In full and without alteration, print the entries that follow.

[Stored items from a collection]

↓

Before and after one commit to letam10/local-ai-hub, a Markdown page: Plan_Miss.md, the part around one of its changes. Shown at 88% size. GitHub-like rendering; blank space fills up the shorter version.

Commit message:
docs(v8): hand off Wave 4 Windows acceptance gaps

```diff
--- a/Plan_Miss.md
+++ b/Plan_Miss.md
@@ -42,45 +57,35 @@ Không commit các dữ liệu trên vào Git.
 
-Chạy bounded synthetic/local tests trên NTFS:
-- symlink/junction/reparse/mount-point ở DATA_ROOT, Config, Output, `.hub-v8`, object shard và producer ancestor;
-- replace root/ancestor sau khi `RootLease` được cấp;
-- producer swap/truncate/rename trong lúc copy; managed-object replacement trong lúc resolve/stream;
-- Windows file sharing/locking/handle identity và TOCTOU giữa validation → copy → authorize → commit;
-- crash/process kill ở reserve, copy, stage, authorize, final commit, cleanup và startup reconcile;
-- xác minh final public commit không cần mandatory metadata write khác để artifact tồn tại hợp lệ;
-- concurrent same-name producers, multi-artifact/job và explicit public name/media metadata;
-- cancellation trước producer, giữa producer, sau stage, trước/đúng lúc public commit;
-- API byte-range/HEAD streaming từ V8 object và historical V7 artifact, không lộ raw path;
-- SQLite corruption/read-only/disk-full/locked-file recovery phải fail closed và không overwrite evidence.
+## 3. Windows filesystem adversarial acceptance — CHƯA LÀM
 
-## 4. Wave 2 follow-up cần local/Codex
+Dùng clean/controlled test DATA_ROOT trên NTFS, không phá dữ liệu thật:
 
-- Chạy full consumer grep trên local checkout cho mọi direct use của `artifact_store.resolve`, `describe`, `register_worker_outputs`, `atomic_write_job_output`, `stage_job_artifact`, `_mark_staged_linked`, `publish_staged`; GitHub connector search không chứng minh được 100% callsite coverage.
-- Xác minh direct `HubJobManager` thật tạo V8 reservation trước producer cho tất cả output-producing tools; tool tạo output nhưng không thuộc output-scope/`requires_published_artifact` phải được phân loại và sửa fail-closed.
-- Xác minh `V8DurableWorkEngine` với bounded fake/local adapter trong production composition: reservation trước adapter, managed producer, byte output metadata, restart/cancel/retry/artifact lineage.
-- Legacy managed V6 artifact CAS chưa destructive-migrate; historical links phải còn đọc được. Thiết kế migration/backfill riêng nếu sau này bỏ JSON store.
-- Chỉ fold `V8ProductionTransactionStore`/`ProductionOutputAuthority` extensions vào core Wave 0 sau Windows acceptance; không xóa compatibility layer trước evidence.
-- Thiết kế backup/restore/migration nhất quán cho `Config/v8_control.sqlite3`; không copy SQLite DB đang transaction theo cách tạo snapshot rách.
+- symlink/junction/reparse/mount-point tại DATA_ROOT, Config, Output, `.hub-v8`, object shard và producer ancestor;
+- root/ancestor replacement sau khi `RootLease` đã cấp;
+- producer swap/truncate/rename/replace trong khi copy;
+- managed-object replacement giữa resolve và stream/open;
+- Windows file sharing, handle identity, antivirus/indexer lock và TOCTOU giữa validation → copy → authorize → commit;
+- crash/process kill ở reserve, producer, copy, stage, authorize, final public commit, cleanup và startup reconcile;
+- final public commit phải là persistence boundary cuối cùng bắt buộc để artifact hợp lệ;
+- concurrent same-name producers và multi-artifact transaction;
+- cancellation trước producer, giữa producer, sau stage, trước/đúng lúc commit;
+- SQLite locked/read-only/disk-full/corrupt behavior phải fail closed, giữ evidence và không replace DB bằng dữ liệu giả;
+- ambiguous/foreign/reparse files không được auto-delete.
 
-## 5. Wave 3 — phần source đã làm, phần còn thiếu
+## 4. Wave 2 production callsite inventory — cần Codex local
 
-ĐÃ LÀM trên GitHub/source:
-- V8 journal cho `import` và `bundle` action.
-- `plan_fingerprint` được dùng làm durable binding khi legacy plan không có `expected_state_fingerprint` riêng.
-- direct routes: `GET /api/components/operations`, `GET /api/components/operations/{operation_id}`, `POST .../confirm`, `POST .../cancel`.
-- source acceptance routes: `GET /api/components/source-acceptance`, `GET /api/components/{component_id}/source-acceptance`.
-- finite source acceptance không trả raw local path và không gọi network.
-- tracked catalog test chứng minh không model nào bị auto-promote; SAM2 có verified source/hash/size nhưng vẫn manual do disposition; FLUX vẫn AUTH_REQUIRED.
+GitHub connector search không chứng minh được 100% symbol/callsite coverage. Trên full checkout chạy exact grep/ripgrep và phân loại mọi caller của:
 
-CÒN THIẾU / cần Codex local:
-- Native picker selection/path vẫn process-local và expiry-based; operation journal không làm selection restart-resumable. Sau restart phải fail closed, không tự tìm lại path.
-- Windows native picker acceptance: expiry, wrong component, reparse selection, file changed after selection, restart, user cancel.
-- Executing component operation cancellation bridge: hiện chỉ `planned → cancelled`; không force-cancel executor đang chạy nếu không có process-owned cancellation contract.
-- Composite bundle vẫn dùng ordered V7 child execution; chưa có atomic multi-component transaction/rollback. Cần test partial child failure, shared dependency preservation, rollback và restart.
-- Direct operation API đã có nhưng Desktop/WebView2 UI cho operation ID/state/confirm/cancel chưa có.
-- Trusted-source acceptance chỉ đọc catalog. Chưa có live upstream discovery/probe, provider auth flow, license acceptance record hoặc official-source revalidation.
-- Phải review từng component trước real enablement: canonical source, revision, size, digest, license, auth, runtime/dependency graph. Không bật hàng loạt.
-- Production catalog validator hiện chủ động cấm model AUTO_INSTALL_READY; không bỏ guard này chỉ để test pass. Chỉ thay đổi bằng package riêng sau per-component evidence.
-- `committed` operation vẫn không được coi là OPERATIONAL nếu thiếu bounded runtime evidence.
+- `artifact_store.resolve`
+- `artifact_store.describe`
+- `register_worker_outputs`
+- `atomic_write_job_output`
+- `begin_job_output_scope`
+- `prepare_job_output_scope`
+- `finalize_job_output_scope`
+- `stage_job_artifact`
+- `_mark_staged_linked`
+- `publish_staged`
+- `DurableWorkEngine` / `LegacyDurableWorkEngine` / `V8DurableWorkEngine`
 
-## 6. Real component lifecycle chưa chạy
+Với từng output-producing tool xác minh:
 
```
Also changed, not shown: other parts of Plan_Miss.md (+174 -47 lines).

↑

--- Answer area ---
Before and after one commit to letam10/local-ai-hub, a Markdown page: Plan_Miss.md, the part around one of its changes. Shown at 88% size. GitHub-like rendering; blank space fills up the shorter version.

Commit message:
docs(v8): hand off Wave 4 Windows acceptance gaps

```diff
--- a/Plan_Miss.md
+++ b/Plan_Miss.md
@@ -42,45 +57,35 @@ Không commit các dữ liệu trên vào Git.
 
-Chạy bounded synthetic/local tests trên NTFS:
-- symlink/junction/reparse/mount-point ở DATA_ROOT, Config, Output, `.hub-v8`, object shard và producer ancestor;
-- replace root/ancestor sau khi `RootLease` được cấp;
-- producer swap/truncate/rename trong lúc copy; managed-object replacement trong lúc resolve/stream;
-- Windows file sharing/locking/handle identity và TOCTOU giữa validation → copy → authorize → commit;
-- crash/process kill ở reserve, copy, stage, authorize, final commit, cleanup và startup reconcile;
-- xác minh final public commit không cần mandatory metadata write khác để artifact tồn tại hợp lệ;
-- concurrent same-name producers, multi-artifact/job và explicit public name/media metadata;
-- cancellation trước producer, giữa producer, sau stage, trước/đúng lúc public commit;
-- API byte-range/HEAD streaming từ V8 object và historical V7 artifact, không lộ raw path;
-- SQLite corruption/read-only/disk-full/locked-file recovery phải fail closed và không overwrite evidence.
+## 3. Windows filesystem adversarial acceptance — CHƯA LÀM
 
-## 4. Wave 2 follow-up cần local/Codex
+Dùng clean/controlled test DATA_ROOT trên NTFS, không phá dữ liệu thật:
 
-- Chạy full consumer grep trên local checkout cho mọi direct use của `artifact_store.resolve`, `describe`, `register_worker_outputs`, `atomic_write_job_output`, `stage_job_artifact`, `_mark_staged_linked`, `publish_staged`; GitHub connector search không chứng minh được 100% callsite coverage.
-- Xác minh direct `HubJobManager` thật tạo V8 reservation trước producer cho tất cả output-producing tools; tool tạo output nhưng không thuộc output-scope/`requires_published_artifact` phải được phân loại và sửa fail-closed.
-- Xác minh `V8DurableWorkEngine` với bounded fake/local adapter trong production composition: reservation trước adapter, managed producer, byte output metadata, restart/cancel/retry/artifact lineage.
-- Legacy managed V6 artifact CAS chưa destructive-migrate; historical links phải còn đọc được. Thiết kế migration/backfill riêng nếu sau này bỏ JSON store.
-- Chỉ fold `V8ProductionTransactionStore`/`ProductionOutputAuthority` extensions vào core Wave 0 sau Windows acceptance; không xóa compatibility layer trước evidence.
-- Thiết kế backup/restore/migration nhất quán cho `Config/v8_control.sqlite3`; không copy SQLite DB đang transaction theo cách tạo snapshot rách.
+- symlink/junction/reparse/mount-point tại DATA_ROOT, Config, Output, `.hub-v8`, object shard và producer ancestor;
+- root/ancestor replacement sau khi `RootLease` đã cấp;
+- producer swap/truncate/rename/replace trong khi copy;
+- managed-object replacement giữa resolve và stream/open;
+- Windows file sharing, handle identity, antivirus/indexer lock và TOCTOU giữa validation → copy → authorize → commit;
+- crash/process kill ở reserve, producer, copy, stage, authorize, final public commit, cleanup và startup reconcile;
+- final public commit phải là persistence boundary cuối cùng bắt buộc để artifact hợp lệ;
+- concurrent same-name producers và multi-artifact transaction;
+- cancellation trước producer, giữa producer, sau stage, trước/đúng lúc commit;
+- SQLite locked/read-only/disk-full/corrupt behavior phải fail closed, giữ evidence và không replace DB bằng dữ liệu giả;
+- ambiguous/foreign/reparse files không được auto-delete.
 
-## 5. Wave 3 — phần source đã làm, phần còn thiếu
+## 4. Wave 2 production callsite inventory — cần Codex local
 
-ĐÃ LÀM trên GitHub/source:
-- V8 journal cho `import` và `bundle` action.
-- `plan_fingerprint` được dùng làm durable binding khi legacy plan không có `expected_state_fingerprint` riêng.
-- direct routes: `GET /api/components/operations`, `GET /api/components/operations/{operation_id}`, `POST .../confirm`, `POST .../cancel`.
-- source acceptance routes: `GET /api/components/source-acceptance`, `GET /api/components/{component_id}/source-acceptance`.
-- finite source acceptance không trả raw local path và không gọi network.
-- tracked catalog test chứng minh không model nào bị auto-promote; SAM2 có verified source/hash/size nhưng vẫn manual do disposition; FLUX vẫn AUTH_REQUIRED.
+GitHub connector search không chứng minh được 100% symbol/callsite coverage. Trên full checkout chạy exact grep/ripgrep và phân loại mọi caller của:
 
-CÒN THIẾU / cần Codex local:
-- Native picker selection/path vẫn process-local và expiry-based; operation journal không làm selection restart-resumable. Sau restart phải fail closed, không tự tìm lại path.
-- Windows native picker acceptance: expiry, wrong component, reparse selection, file changed after selection, restart, user cancel.
-- Executing component operation cancellation bridge: hiện chỉ `planned → cancelled`; không force-cancel executor đang chạy nếu không có process-owned cancellation contract.
-- Composite bundle vẫn dùng ordered V7 child execution; chưa có atomic multi-component transaction/rollback. Cần test partial child failure, shared dependency preservation, rollback và restart.
-- Direct operation API đã có nhưng Desktop/WebView2 UI cho operation ID/state/confirm/cancel chưa có.
-- Trusted-source acceptance chỉ đọc catalog. Chưa có live upstream discovery/probe, provider auth flow, license acceptance record hoặc official-source revalidation.
-- Phải review từng component trước real enablement: canonical source, revision, size, digest, license, auth, runtime/dependency graph. Không bật hàng loạt.
-- Production catalog validator hiện chủ động cấm model AUTO_INSTALL_READY; không bỏ guard này chỉ để test pass. Chỉ thay đổi bằng package riêng sau per-component evidence.
-- `committed` operation vẫn không được coi là OPERATIONAL nếu thiếu bounded runtime evidence.
+- `artifact_store.resolve`
+- `artifact_store.describe`
+- `register_worker_outputs`
+- `atomic_write_job_output`
+- `begin_job_output_scope`
+- `prepare_job_output_scope`
+- `finalize_job_output_scope`
+- `stage_job_artifact`
+- `_mark_staged_linked`
+- `publish_staged`
+- `DurableWorkEngine` / `LegacyDurableWorkEngine` / `V8DurableWorkEngine`
 
-## 6. Real component lifecycle chưa chạy
+Với từng output-producing tool xác minh:
 
```
Also changed, not shown: other parts of Plan_Miss.md (+174 -47 lines).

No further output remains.